Start of INFORMATION PROVIDED

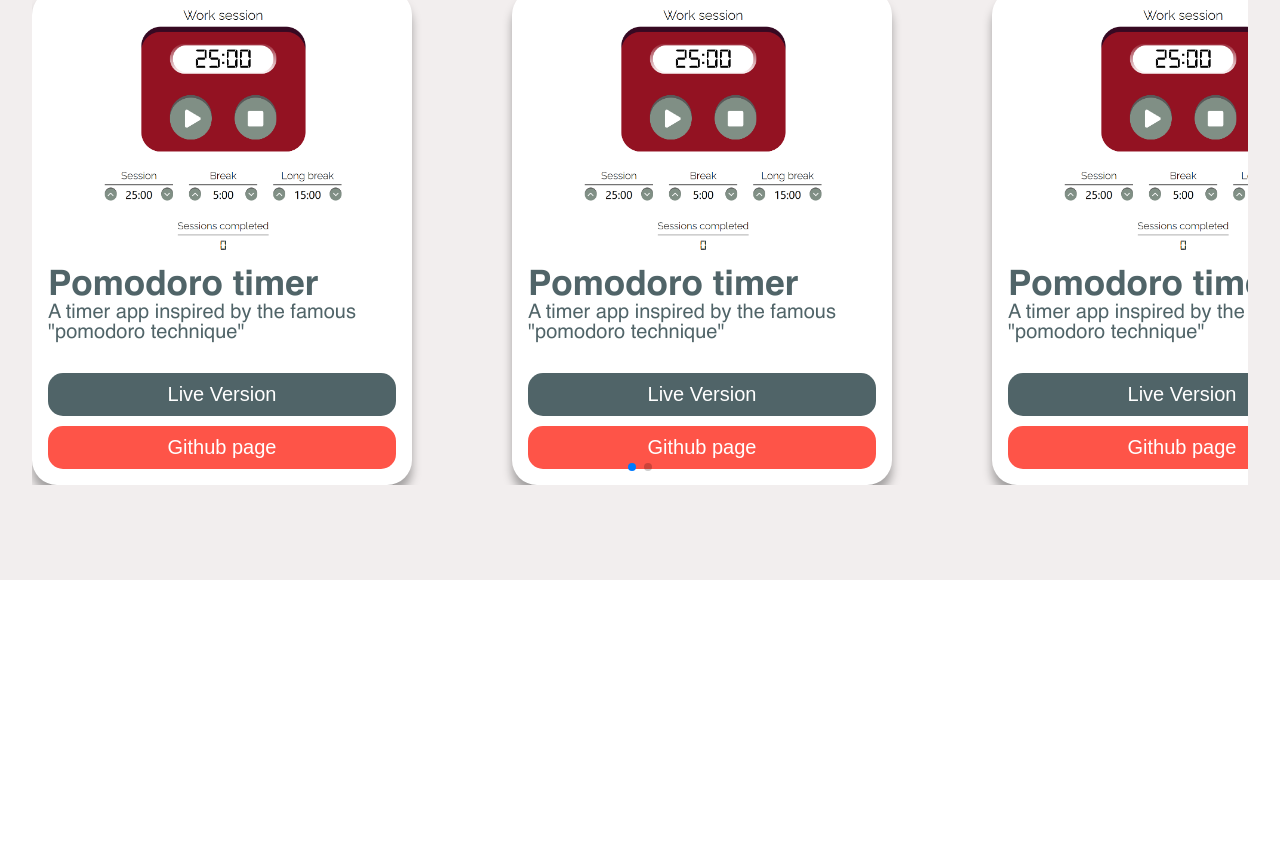
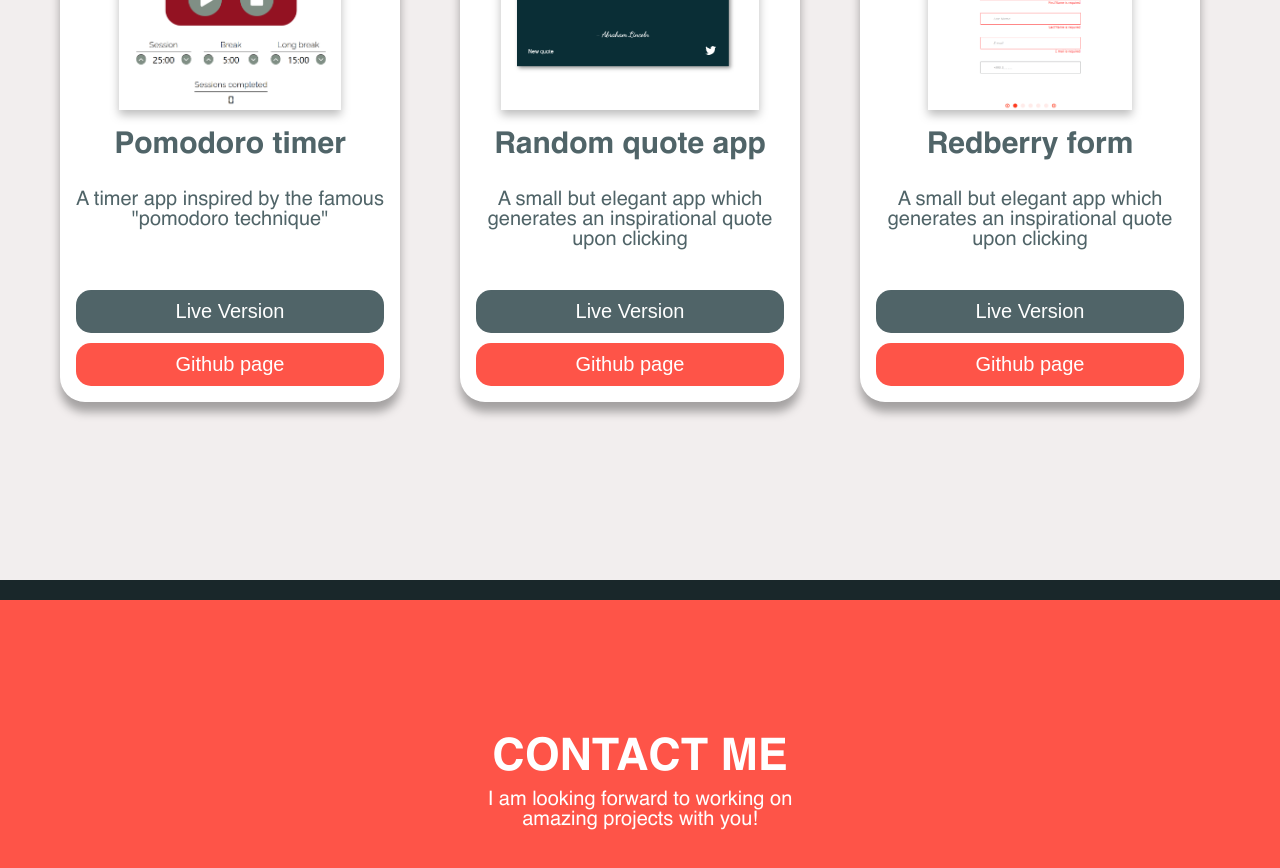
Before and after one commit to davidGasanov/portfolio-website, a React (Create React App) app: page / in a window 1280 px wide. Shown: the part 1920-2788 px from the top of the page. Before the commit the page ends 2500 px from the top, so only its background shows below. Built offline with nearby package versions, Linux system fonts and the light colour scheme.

Commit message:
feat: add contact section

```diff
--- a/src/App.js
+++ b/src/App.js
@@ -1,8 +1,11 @@
 import styles from "./App.module.css";
+
 import Navigation from "./components/Navigation";
 import Welcome from "./components/Welcome";
 import About from "./components/About";
 import Projects from "./components/Projects";
+
+import Contact from "./components/Contact"
 
 function App() {
   return (
@@ -11,6 +14,7 @@ function App() {
       <Welcome/>
       <About/>
       <Projects/>
+      <Contact/>
     </div>
   );
 }
--- a/src/App.module.css
+++ b/src/App.module.css
@@ -1,46 +1,49 @@
 /* Global CSS rules */
 
-@font-face{
-    font-family: 'Helvetica';
-    src: url('./fonts/Helvetica.ttf');
+@font-face {
+  font-family: "Helvetica";
+  src: url("./fonts/Helvetica.ttf");
 }
 
-@font-face{
-    font-family: 'Helvetica';
-    src: url('./fonts/Helvetica-Bold.ttf');
+@font-face {
+  font-family: "Helvetica";
+  src: url("./fonts/Helvetica-Bold.ttf");
   font-weight: bold;
 }
 
-@font-face{
-    font-family: 'Garamond';
-    src: url('./fonts/Garamond Regular.ttf');
+@font-face {
+  font-family: "Garamond";
+  src: url("./fonts/Garamond Regular.ttf");
 }
 
-@font-face{
-    font-family: 'Garamond';
-    src: url('./fonts/Garamond.ttf');
+@font-face {
+  font-family: "Garamond";
+  src: url("./fonts/Garamond.ttf");
   font-weight: bold;
 }
 
 :root {
   --primary-bg: #f2eeee;
-    --primary-dark: #19272A;
+  --primary-dark: #19272a;
   --secondary-dark: #506468;
-    --primary-light: #FE5448;
-
+  --primary-light: #fe5448;
 }
 
-body,h1,h2,p,ul{
+body,
+h1,
+h2,
+p,
+ul {
   margin: 0;
 }
 
 h1 {
   font-size: 32px;
   margin-bottom: 3rem;
-    font-family: 'Abril Fatface';
+  font-family: "Abril Fatface";
 }
 
-p{
+p {
   font-family: Helvetica;
   max-width: 690px;
   font-size: 16px;
@@ -51,3 +54,13 @@ ul {
   list-style-type: none;
   padding: 0;
 }
+
+svg{
+    transition: width 0.2s ease-in-out, height 0.5s ease-in-out;
+}
+
+svg:hover {
+  width: 80px;
+  height: 80px;
+  transition: width 0.5s ease-in-out, height 0.5s ease-in-out;
+}
--- /dev/null
+++ b/src/components/Contact/Contact.module.css
@@ -0,0 +1,47 @@
+.section {
+  min-height: 900px;
+  height: 100vh;
+  display: flex;
+  flex-direction: column;
+  box-sizing: border-box;
+  border-top: 20px solid var(--primary-dark);
+  background-color: var(--primary-light);
+  color: white;
+  align-items: center;
+  justify-content: space-around;
+  padding: 2rem;
+}
+
+.title {
+  font-family: Helvetica;
+  font-size: 2.8rem;
+  text-align: center;
+  margin: 0;
+}
+
+.subtitle {
+  max-width: 350px;
+  text-align: center;
+  font-family: Helvetica;
+  font-weight: normal;
+  font-size: 20px;
+  margin-top: 10px;
+}
+
+.downLink {
+  font-size: 20px;
+}
+
+.links {
+  display: flex;
+  justify-content: space-around;
+  width: 100%;
+  max-width: 600px;
+  color: white;
+  transition: color 0.5s ease-in-out;
+}
+
+.link:hover {
+  transition: color 0.5s ease-in-out;
+  color: var(--secondary-dark);
+}
--- /dev/null
+++ b/src/components/Contact/index.js
@@ -0,0 +1,41 @@
+import React from "react";
+
+import styles from "./Contact.module.css";
+
+import { BsGithub, BsLinkedin } from "react-icons/bs";
+import { MdEmail } from "react-icons/md";
+
+function index() {
+  return (
+    <section className={`${styles.section}`}>
+      <div>
+        <h1 className={`${styles.title}`}>CONTACT ME</h1>
+        <h2 className={`${styles.subtitle}`}>
+          I am looking forward to working on amazing projects with you!
+        </h2>
+      </div>
+      <ul className={`${styles.links}`}>
+        <li className={`${styles.link}`}>
+          <a>
+            <MdEmail size={70} />
+          </a>
+        </li>
+        <li className={`${styles.link}`}>
+          <a>
+            <BsGithub size={70} />
+          </a>
+        </li>
+        <li className={`${styles.link}`}>
+          <a>
+            <BsLinkedin size={70} />
+          </a>
+        </li>
+      </ul>
+      <a className={`${styles.downLink}`}>
+        <u>Download my CV</u>
+      </a>
+    </section>
+  );
+}
+
+export default index;
--- a/src/components/Projects/index.js
+++ b/src/components/Projects/index.js
@@ -10,11 +10,10 @@ import rbform from "../../imgs/rbform.PNG";
 import Skillcard from "../Skillcard";
 
 import { Swiper, SwiperSlide } from "swiper/react";
-
 import "swiper/css";
 import "swiper/css/pagination";
+import { Pagination } from "swiper";
 
-import { Pagination } from "swiper";
 
 const projectList = [
   {
@@ -54,7 +53,7 @@ function Projects() {
 
       <Swiper
         slidesPerView={"auto"}
-        spaceBetween={100}
+        spaceBetween={20}
         pagination={{ clickable: true }}
         modules={[Pagination]}
         className="mySwiper"
@@ -63,10 +62,10 @@ function Projects() {
           <Skillcard {...projectList[0]} />
         </SwiperSlide>
         <SwiperSlide>
-          <Skillcard {...projectList[0]} />
+          <Skillcard {...projectList[1]} />
         </SwiperSlide>
         <SwiperSlide>
-          <Skillcard {...projectList[0]} />
+          <Skillcard {...projectList[2]} />
         </SwiperSlide>
       </Swiper>
     </section>
--- a/src/components/Skillcard/Skillcard.module.css
+++ b/src/components/Skillcard/Skillcard.module.css
@@ -13,8 +13,10 @@
 }
 
 .image{
-    width: 80%;
+    width: auto;
     align-self: center;
+    max-height: 200px;
+    filter: drop-shadow(0 5px 5px rgba(0, 0, 0, 0.26))
 
 }
 
@@ -24,20 +26,24 @@
 }
 
 .title{
+
     width: 100%;
     font-family: 'Helvetica';
-    font-size: clamp(30px, 6vw, 35px);
+    font-size: 30px;
     color: var(--secondary-dark);
-    margin: 0;
+    margin-top: 10px;
     font-weight: bold;
+    text-align: center;
 
 }
 
 .description{
+    text-align: center;
     font-family: 'Helvetica';
     font-weight: normal;
     font-size: 20px;
     color: var(--secondary-dark);
+    min-height: 70px;
 }
 
 .button{
--- a/src/components/Welcome.js
+++ b/src/components/Welcome.js
@@ -1,5 +1,7 @@
 import React from "react";
 import styles from "./Split-section.module.css";
+
+
 
 function Welcome() {
   return (
@@ -10,7 +12,7 @@ function Welcome() {
           <h2 className={`${styles.devDesc}`}>WEB DESIGN AND DEVELOPMENT</h2>
         </div>
 
-        <p>My name is David Gasanov. I design and develop websites.</p>
+        <p>My name is David Gasanov, I am a front-end web developer.</p>
         <p>This is my website where i share my work and personal information. If you have any questions or requests, please feel free to contact me</p>
 
         <hr className={`${styles.line}`} />
--- a/src/components/swiper-styles.css
+++ b/src/components/swiper-styles.css
@@ -1,11 +1,18 @@
-
-.swiper{
+.swiper {
   width: auto;
   max-width: 100%;
+  min-height: 650px;
 }
 
+.swiper-wrapper {
+  box-sizing: border-box;
 
-  .swiper-slide{
-    max-width: 380px;
-    height: auto;
-  }
+}
+
+.swiper-slide {
+  padding: 20px;
+  box-sizing: border-box;
+  max-width: 380px;
+  min-width: 320px !important;
+  height: auto;
+}
```
Also changed, not shown: src/components/About.js (+29 -16 lines). Lines whose indentation alone changed are shown as unchanged.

End of INFORMATION PROVIDED

* _WHAT TO DO_
From the listing, copy each line containing the word "Garamond".

* _OUTPUT BELOW_
-    font-family: 'Garamond';
-    src: url('./fonts/Garamond Regular.ttf');
+  font-family: "Garamond";
+  src: url("./fonts/Garamond Regular.ttf");
-    font-family: 'Garamond';
-    src: url('./fonts/Garamond.ttf');
+  font-family: "Garamond";
+  src: url("./fonts/Garamond.ttf");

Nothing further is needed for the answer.